Rather than on Saturdays, I will now be posting to The Rules of Engagement on Mondays. This change will take effect this coming Monday, April 29 (i.e. I’ll be posting again this coming Monday), and will continue indefinitely unless and/or until I find that another day works better for me.
I want to thank everyone who has been reading and following me thus far. It makes it so much easier and more fun to write posts knowing there’s an audience out there reading them.
I hope you’ll all continue to join me as I carry on along my writing journey.
See you again on Monday!
* SSDD = Same sh*t, different day: from Stephen King’s 2001 novel (and 2003 movie) Dreamcatcher.
(A/N: This post is in honour of the victims, the emergency staff, and those in mourning in Boston)
I was on the treadmill, running, as the devastating events surrounding the Boston Marathon were unfolding.
Because of the time difference between Boston and Vancouver, BC, it was my lunch hour, which, as usual, saw me in the gym located beneath my office.
I was enjoying my run that day, which is by no means a guaranteed occurrence. Afterward, to commemorate, I took to Twitter to convey my delight in how just the right song coming up on one’s iTunes shuffle at just the right time (such as during the final five-minute sprint) can transform an otherwise good run into one that’s AWESOME and KICKASS and makes you feel able to CONQUER THE WORLD!

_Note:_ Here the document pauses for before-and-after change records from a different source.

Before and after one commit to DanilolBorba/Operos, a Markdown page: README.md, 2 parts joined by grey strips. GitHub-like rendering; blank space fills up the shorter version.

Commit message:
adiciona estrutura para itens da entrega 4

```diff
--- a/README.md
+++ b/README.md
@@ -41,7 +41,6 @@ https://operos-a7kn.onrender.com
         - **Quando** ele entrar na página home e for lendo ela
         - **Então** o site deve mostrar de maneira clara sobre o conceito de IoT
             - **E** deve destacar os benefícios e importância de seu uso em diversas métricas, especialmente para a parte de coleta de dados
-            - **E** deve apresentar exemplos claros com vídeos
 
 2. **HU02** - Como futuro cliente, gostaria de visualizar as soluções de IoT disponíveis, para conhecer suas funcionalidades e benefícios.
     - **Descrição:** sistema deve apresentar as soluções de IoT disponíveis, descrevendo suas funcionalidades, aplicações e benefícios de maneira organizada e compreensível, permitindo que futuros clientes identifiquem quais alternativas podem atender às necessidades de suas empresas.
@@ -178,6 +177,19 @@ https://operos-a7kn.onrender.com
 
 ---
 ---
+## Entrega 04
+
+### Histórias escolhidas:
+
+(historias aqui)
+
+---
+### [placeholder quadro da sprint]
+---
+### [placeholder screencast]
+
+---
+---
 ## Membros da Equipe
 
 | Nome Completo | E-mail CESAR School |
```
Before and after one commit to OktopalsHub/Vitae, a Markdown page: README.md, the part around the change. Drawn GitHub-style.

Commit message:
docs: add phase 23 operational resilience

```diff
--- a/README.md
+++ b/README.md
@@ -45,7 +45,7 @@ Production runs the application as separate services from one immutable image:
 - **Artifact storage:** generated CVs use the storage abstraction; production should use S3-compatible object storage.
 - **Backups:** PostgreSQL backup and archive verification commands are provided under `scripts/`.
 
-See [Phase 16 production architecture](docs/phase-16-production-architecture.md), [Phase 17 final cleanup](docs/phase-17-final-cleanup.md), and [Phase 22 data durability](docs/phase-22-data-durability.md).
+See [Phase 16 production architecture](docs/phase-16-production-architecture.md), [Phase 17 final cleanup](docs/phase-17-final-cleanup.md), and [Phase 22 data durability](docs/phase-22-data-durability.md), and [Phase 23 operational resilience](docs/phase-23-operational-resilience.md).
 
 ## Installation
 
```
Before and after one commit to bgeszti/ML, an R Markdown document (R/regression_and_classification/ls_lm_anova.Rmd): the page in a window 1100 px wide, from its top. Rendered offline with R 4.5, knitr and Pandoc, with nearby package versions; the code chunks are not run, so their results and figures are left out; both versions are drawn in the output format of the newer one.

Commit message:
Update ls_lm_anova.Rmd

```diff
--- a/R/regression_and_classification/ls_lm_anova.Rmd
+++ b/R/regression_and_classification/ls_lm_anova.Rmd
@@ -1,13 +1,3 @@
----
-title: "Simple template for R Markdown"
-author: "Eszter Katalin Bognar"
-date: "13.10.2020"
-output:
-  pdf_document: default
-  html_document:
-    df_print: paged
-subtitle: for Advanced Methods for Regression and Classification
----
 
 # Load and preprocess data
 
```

It was then that I took a closer look at the content of all those #Boston tweets filling my Twitter stream….
“I’ve wanted more than anything to have your respect…. And I can’t deny the fact that you like me, right now, you like me!” (from actress Sally Field’s 1985 Academy Award acceptance speech).
This issue of validation keeps coming up within the traditional vs. self-publishing debate.
For some time now, I’ve been reading various blog posts and articles discussing the merits of one form of publishing compared to the other, particularly as related to the aspirations of unpublished writers.
This debate is nothing new – indeed, it’s been going for so long now as to be almost institutionalized, complete with its own special vocabulary: “gatekeepers”, “credibility”, “the gauntlet”, “vetting process”, “the old guard”, “the new order”, “the publishing revolution”, “the Big 6, 5, 4, etc.”
However, over the past two weeks, a new vocabulary word has appeared on the scene, predominantly in disparaging reference to writers seeking a deal with a traditional publisher:
Or better put: the desire for acceptance by and praise from the agents and editors of traditional publishing as opposed to the potentially greater monetary rewards of self-publishing.